Back to all Motions

2014 Police & Justice Conference
25 June 2014
Carried as Amended

Conference recognises that domestic violence is not a new problem but worryingly the age-old crime is being allowed to become a forgotten statistic of the ConDem police cuts.

Statistics show that cases of domestic violence dramatically increase in postcode areas where there is a lack of adequate social welfare support. Austerity measures have diminished household incomes and the ideologically driven attempts to destroy the welfare state by the current government policies by slicing budgets to services is having a devastating effect on the way the police react to cases of domestic violence.

Tireless work by pressure groups – including our own UNISON National Women’s Committee – to highlight domestic violence, helped referrals to the CPS rise by 23% during 2007 – 2010.
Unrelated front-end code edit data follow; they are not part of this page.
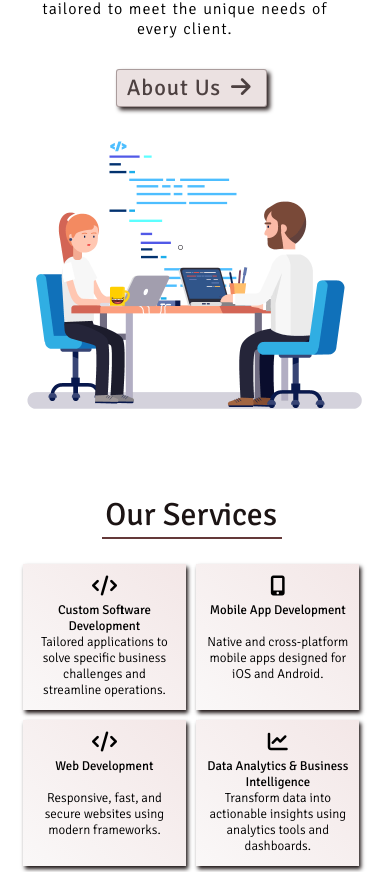
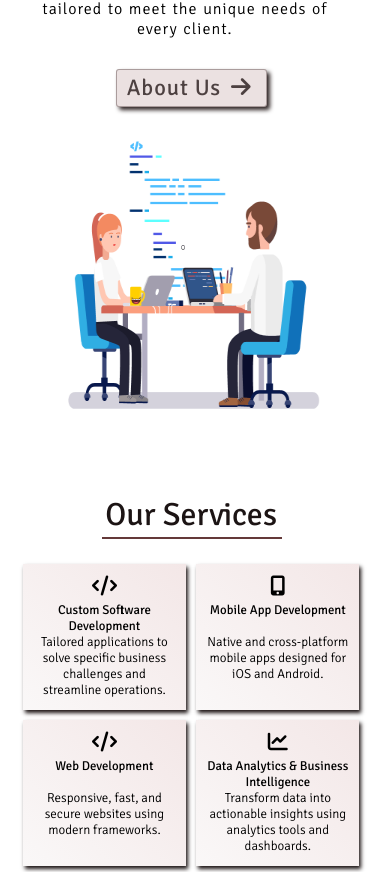
Before and after one commit to sandal-1321/Gen, a React (Vite) app: page / in a window 390 px wide. Shown: the part 3556-4428 px from the top of the page. Built offline with nearby package versions, Linux system fonts and the light colour scheme; a web font is replaced by a local one.

Commit message:
Add files via upload

```diff
--- a/src/static/aboutus.css
+++ b/src/static/aboutus.css
@@ -152,6 +152,13 @@
     text-align: center;
     margin: 20px 0px;
 }
+.aboutus-sec-2{
+    width:100%;
+    overflow: hidden;
+}
+.aboutus-sec-2 img{
+    width: 300px !important;
+}
 
 .aboutus-sec-1 h2 {
     font-weight: 350;
--- a/src/static/blog.css
+++ b/src/static/blog.css
@@ -126,13 +126,14 @@
 }
 .blog-img{
     width: 100%;
+    overflow: hidden;
     margin: 20px 0px;
     display: flex;
     justify-content: center;
     align-items: center;
 }
 .blog-img img{
-    width: 350px;
-    height: 300px;
+    width: 270px;
+    height: 250px;
 }
 }
```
But by 2012 -2013 the number of successful prosecutions had plummeted because CPS referrals once again reduced, resulting in just one thing – that victims remain victims, trapped in a domestic hell with no hope of getting the justice which they are entitled to from the one place they thought they could get it, the justice system.

The Labour Party released Freedom of Information figures which suggest that in England and Wales since 2010 there has been a decrease of 13% in the number of cases referred by the police to the CPS. Furthermore, statistics show that in the UK one woman is killed through domestic violence every 3.2 days.
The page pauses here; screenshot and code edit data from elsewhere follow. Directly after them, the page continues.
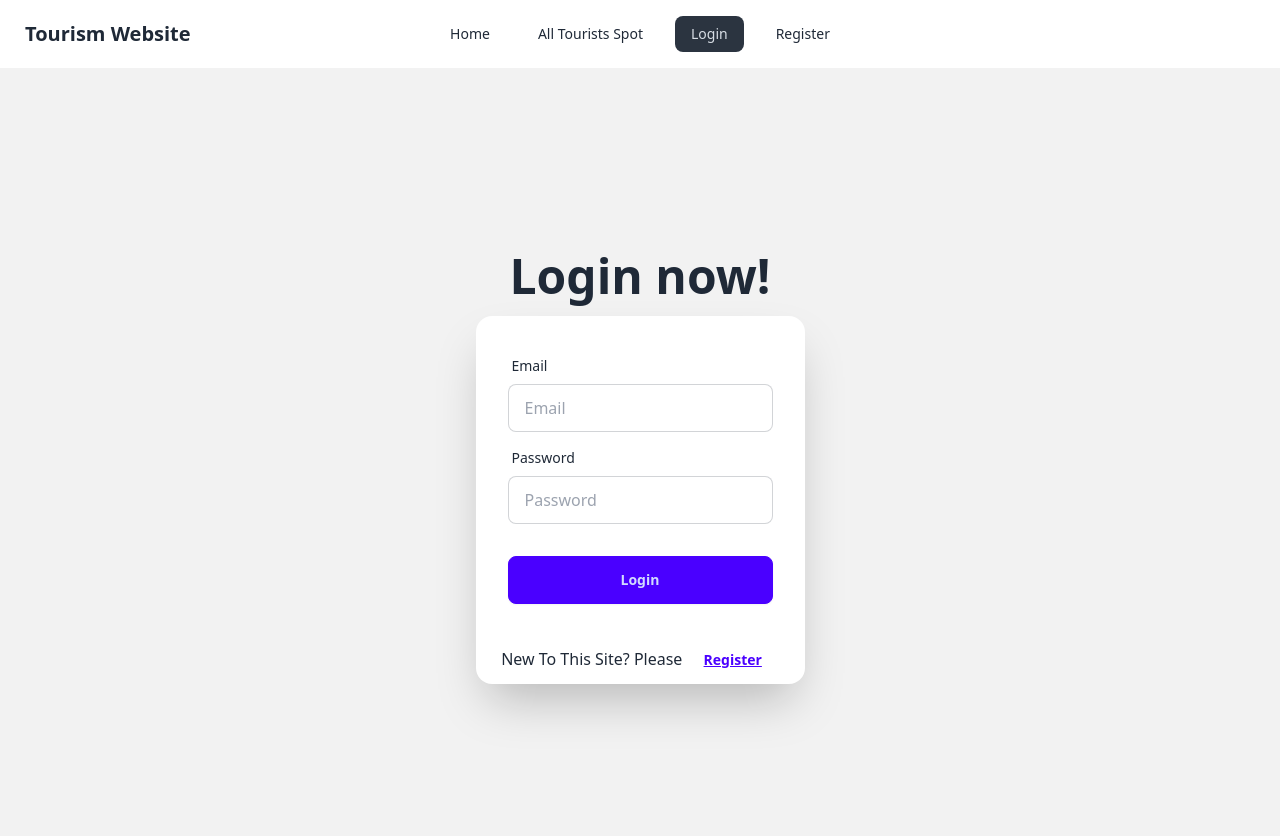
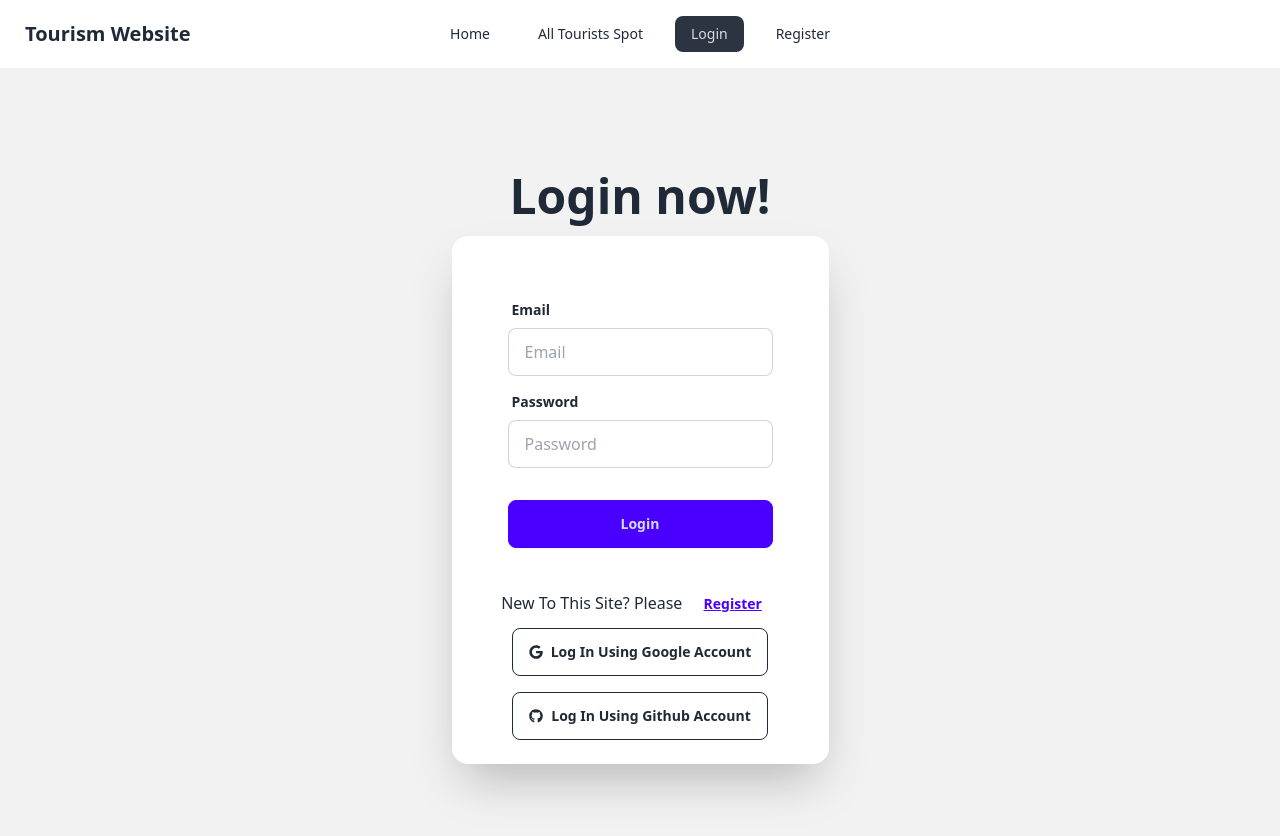
Before and after one commit to rebahaider/tourism-website, a React (Vite) app: page /login in a window 1280 px wide. Shown: the top 836 px of the page. Built offline with nearby package versions, Linux system fonts and the light colour scheme; no server answers.

Commit message:
adding google and github log in system

```diff
--- a/package.json
+++ b/package.json
@@ -16,6 +16,7 @@
     "prop-types": "^15.8.1",
     "react": "^18.2.0",
     "react-dom": "^18.2.0",
+    "react-icons": "^5.1.0",
     "react-router-dom": "^6.23.0",
     "sort-by": "^1.2.0"
   },
--- a/src/Providers/AuthProviders.jsx
+++ b/src/Providers/AuthProviders.jsx
@@ -1,10 +1,14 @@
-import { createUserWithEmailAndPassword, onAuthStateChanged, signInWithEmailAndPassword, signOut } from 'firebase/auth';
+import { GithubAuthProvider, GoogleAuthProvider, createUserWithEmailAndPassword, onAuthStateChanged, signInWithEmailAndPassword, signInWithPopup, signOut } from 'firebase/auth';
 import PropTypes from 'prop-types';
 
 import { createContext, useEffect, useState } from "react";
 import auth from '../firebase/firebase.config';
 
 export const AuthContext = createContext(null);
+
+const googleProvider = new GoogleAuthProvider();
+
+const githubProvider = new GithubAuthProvider();
 
 const AuthProviders = ({ children }) => {
 
@@ -19,6 +23,16 @@ const AuthProviders = ({ children }) => {
     const signInUser = (email, password) => {
         setLoading(true);
         return signInWithEmailAndPassword(auth, email, password)
+    }
+
+    const signInWithGoogle = () => {
+        setLoading(true);
+        return signInWithPopup(auth, googleProvider);
+    }
+
+    const signInWithGithub = () => {
+        setLoading(true);
+        return signInWithPopup(auth, githubProvider);
     }
 
     const logOut = () => {
@@ -37,7 +51,12 @@ const AuthProviders = ({ children }) => {
         }
     }, [])
 
-    const authInfo = { user, loading, createUser, signInUser, logOut }
+    const authInfo = {
+        user, loading,
+        createUser, signInUser,
+        signInWithGoogle,
+        signInWithGithub, logOut
+    }
     return (
         <AuthContext.Provider value={authInfo}>
             {children}
--- a/src/components/Home/Navbar.jsx
+++ b/src/components/Home/Navbar.jsx
@@ -18,7 +18,7 @@ const Navbar = () => {
     const navLinks = <>
         <li><NavLink to={"/"}>Home</NavLink></li>
         <li><NavLink to={"/allTourists"}>All Tourists Spot</NavLink></li>
-        {   user &&
+        {user &&
             <>
 
                 <li><NavLink to={"/addTourists"}>Add Tourists Spot</NavLink></li>
--- a/src/components/Login/Login.jsx
+++ b/src/components/Login/Login.jsx
@@ -1,11 +1,12 @@
 import { useContext } from "react";
 import { Link, useNavigate } from "react-router-dom";
 import { AuthContext } from "../../Providers/AuthProviders";
+import { FaGithub, FaGoogle } from "react-icons/fa";
 
 
 const Login = () => {
 
-    const { signInUser } = useContext(AuthContext);
+    const { signInUser, signInWithGoogle, signInWithGithub } = useContext(AuthContext);
     const navigate = useNavigate();
 
     const handleLogin = e => {
@@ -26,6 +27,27 @@ const Login = () => {
                 console.error(error);
             })
     }
+
+    const handleSignInWithGoogle = () => {
+        signInWithGoogle()
+            .then(result => {
+                console.log(result.user);
+            })
+            .catch(error => {
+                console.error(error);
+            })
+    }
+
+    const handleSignInWithGithub = () => {
+        signInWithGithub()
+            .then(result => {
+                console.log(result.user);
+            })
+            .catch(error => {
+                console.error(error);
+            })
+    }
+
     return (
 
 
@@ -35,17 +57,17 @@ const Login = () => {
                     <h1 className="text-5xl font-bold">Login now!</h1>
 
                 </div>
-                <div className="card shrink-0 w-full max-w-sm shadow-2xl bg-base-100">
+                <div className="card shrink-0 w-full max-w-sm shadow-2xl bg-base-100 p-6">
                     <form onSubmit={handleLogin} className="card-body">
                         <div className="form-control">
                             <label className="label">
-                                <span className="label-text">Email</span>
+                                <span className="label-text font-extrabold">Email</span>
                             </label>
                             <input type="email" name="email" placeholder="Email" className="input input-bordered" required />
                         </div>
                         <div className="form-control">
                             <label className="label">
-                                <span className="label-text">Password</span>
+                                <span className="label-text font-extrabold">Password</span>
                             </label>
                             <input type="password" name="password" placeholder="Password" className="input input-bordered" required />
                         </div>
@@ -56,6 +78,12 @@ const Login = () => {
                     <p className="text-center">New To This Site? Please <Link to={"/register"}>
                         <button className="btn btn-link">Register</button>
                     </Link></p>
+                    <p className="text-center mb-4">
+                        <button onClick={handleSignInWithGoogle} className="btn btn-ghost btn-outline font-extrabold"><FaGoogle></FaGoogle> Log In Using Google Account</button>
+                    </p>
+                    <p className="text-center">
+                        <button onClick={handleSignInWithGithub} className="btn btn-ghost btn-outline font-extrabold"><FaGithub></FaGithub> Log In Using Github Account</button>
+                    </p>
                 </div>
             </div>
         </div >
--- a/src/components/Registration/Registration.jsx
+++ b/src/components/Registration/Registration.jsx
@@ -35,29 +35,29 @@ const Registration = () => {
                     <h1 className="text-5xl font-bold">Register now!</h1>
 
                 </div>
-                <div className="card shrink-0 w-full max-w-sm shadow-2xl bg-base-100">
+                <div className="card shrink-0 w-full max-w-sm shadow-2xl bg-base-100 p-6">
                     <form onSubmit={handleRegister} className="card-body">
                         <div className="form-control">
                             <label className="label">
-                                <span className="label-text">Name</span>
+                                <span className="label-text font-extrabold">Name</span>
                             </label>
                             <input type="text" name="name" placeholder="Name" className="input input-bordered" required />
                         </div>
                         <div className="form-control">
                             <label className="label">
-                                <span className="label-text">Email</span>
+                                <span className="label-text font-extrabold">Email</span>
                             </label>
                             <input type="email" name="email" placeholder="Email" className="input input-bordered" required />
                         </div>
                         <div className="form-control">
                             <label className="label">
-                                <span className="label-text">Photo</span>
+                                <span className="label-text font-extrabold">Photo</span>
                             </label>
                             <input type="text" name="photo" placeholder="Photo URL..." className="input input-bordered" required />
                         </div>
                         <div className="form-control">
                             <label className="label">
-                                <span className="label-text">Password</span>
+                                <span className="label-text font-extrabold">Password</span>
                             </label>
                             <input type="password" name="password" placeholder="Password" className="input input-bordered" required />
                         </div>
@@ -65,7 +65,7 @@ const Registration = () => {
                             <button className="btn btn-primary">Register</button>
                         </div>
                     </form>
-                    <p className="text-center">Already Registerd? Please <Link to={"/login"}>
+                    <p className="text-center">Already Have An Account? Please<Link to={"/login"}>
                         <button className="btn btn-link">Login</button>
                     </Link></p>
                 </div>
```
Also changed, not shown: 1 other file (tests, documents, lock files or other folders).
What is the point in the Government putting tens of millions of pounds into specialist local domestic violence support services if there is no hope of justice for the victims?

Conference, we are all worried about when we will become workplace victims of the constant battering by the government – but we must never forget the domestic violence victims, who through no fault of their own, have no hope, and must wonder, as the abuse continues to rain down on them, where to go for justice because this government has let them down.
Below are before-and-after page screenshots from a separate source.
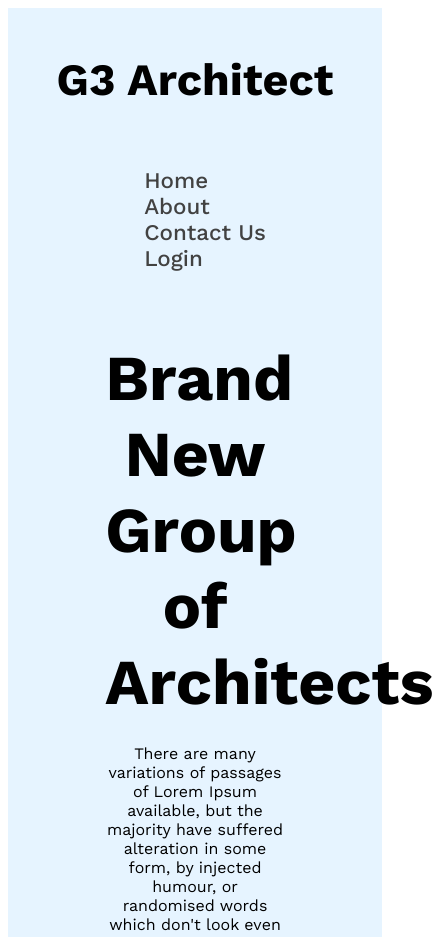
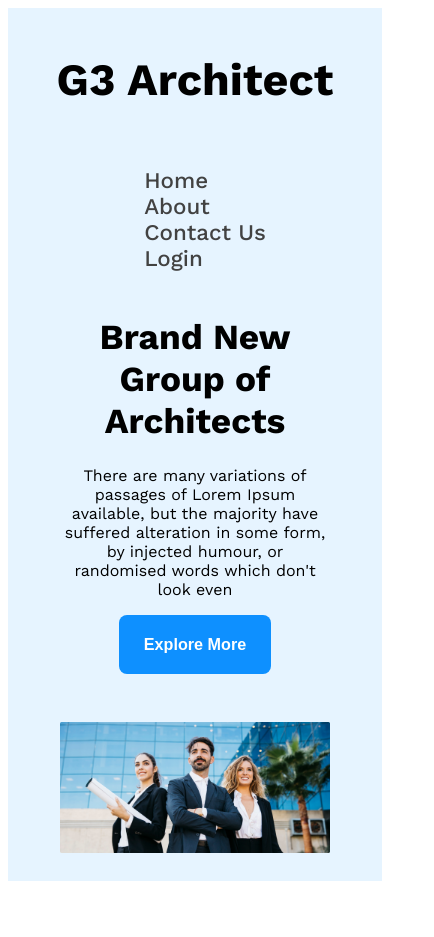
Before and after one commit to SaionNath/architect_website, a plain HTML site: page index.html in a window 390 px wide. Shown: the top 937 px of the page, 434 px wide, since content can reach past the window. Drawn offline with nearby package versions, Linux system fonts and the light colour scheme.

Commit message:
fix the banner issue

```diff
--- a/styles/style.css
+++ b/styles/style.css
@@ -81,6 +81,14 @@ main > section{
 }
 
 /* banner styles */
+.banner {
+  display: flex;
+  flex-wrap: wrap;
+  align-items: center;
+  justify-content: center;
+  gap: 2rem;
+}
+
 .banner-content{
     max-width: 60%;
     margin: 0 auto;
@@ -236,6 +244,24 @@ main > section{
         flex-direction: column;
     }
 
+    .banner {
+    flex-direction: column;
+    text-align: center;
+    }
+
+    .banner-content {
+    max-width: 90%;
+    margin-bottom: 1rem;
+    }
+
+    .banner-title {
+    font-size: 2.2rem;
+    }
+
+    .banner-img {
+    width: 90%;
+    }
+
     .team-img-container,
     .facts_container,
     .sponsor-companies
```
Also changed, not shown: index.html (+2 -0 lines).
Conference, once we could have said quite confidently ‘report it to the police and they’ll deal with it for you’. But ConDem cuts have bitten so deeply that this can no longer be an expectation let alone a guaranteed outcome.

So victims continue to be victims.

But we as branches need to be able to look after our members, who if statistics are right, are also suffering daily from domestic violence. Police forces especially seem resistant to implementing internal domestic abuse policies and it is imperative that police branch secretaries influence management to get a domestic abuse policy in place.

Hopefully having an internal domestic abuse policy may influence attitudes and ultimately positively affect the way these acts of violence are responded to, investigated and followed through.

Conference, domestic violence must remain at the top of the agenda and we ask that the Police and Justice Service Group works with Police and Justice branches to ensure they are given support in getting the UNISON Domestic Violence model policy in place in branches, thereby ensuring that we, unlike the ConDems, aren’t letting victims, our members, down. This crucial work will save lives.

Conference instructs the Police and Justice Service Group to:

1)ascertain the number of domestic abuse policies already negotiated and implemented within our police branches;

2)provide advice and support to branches negotiating domestic abuse policies;

3)work with the National Women’s Committee and inform all national committees to broaden awareness of the importance of these policies; and,

4)report back to conference in 2015 on progress.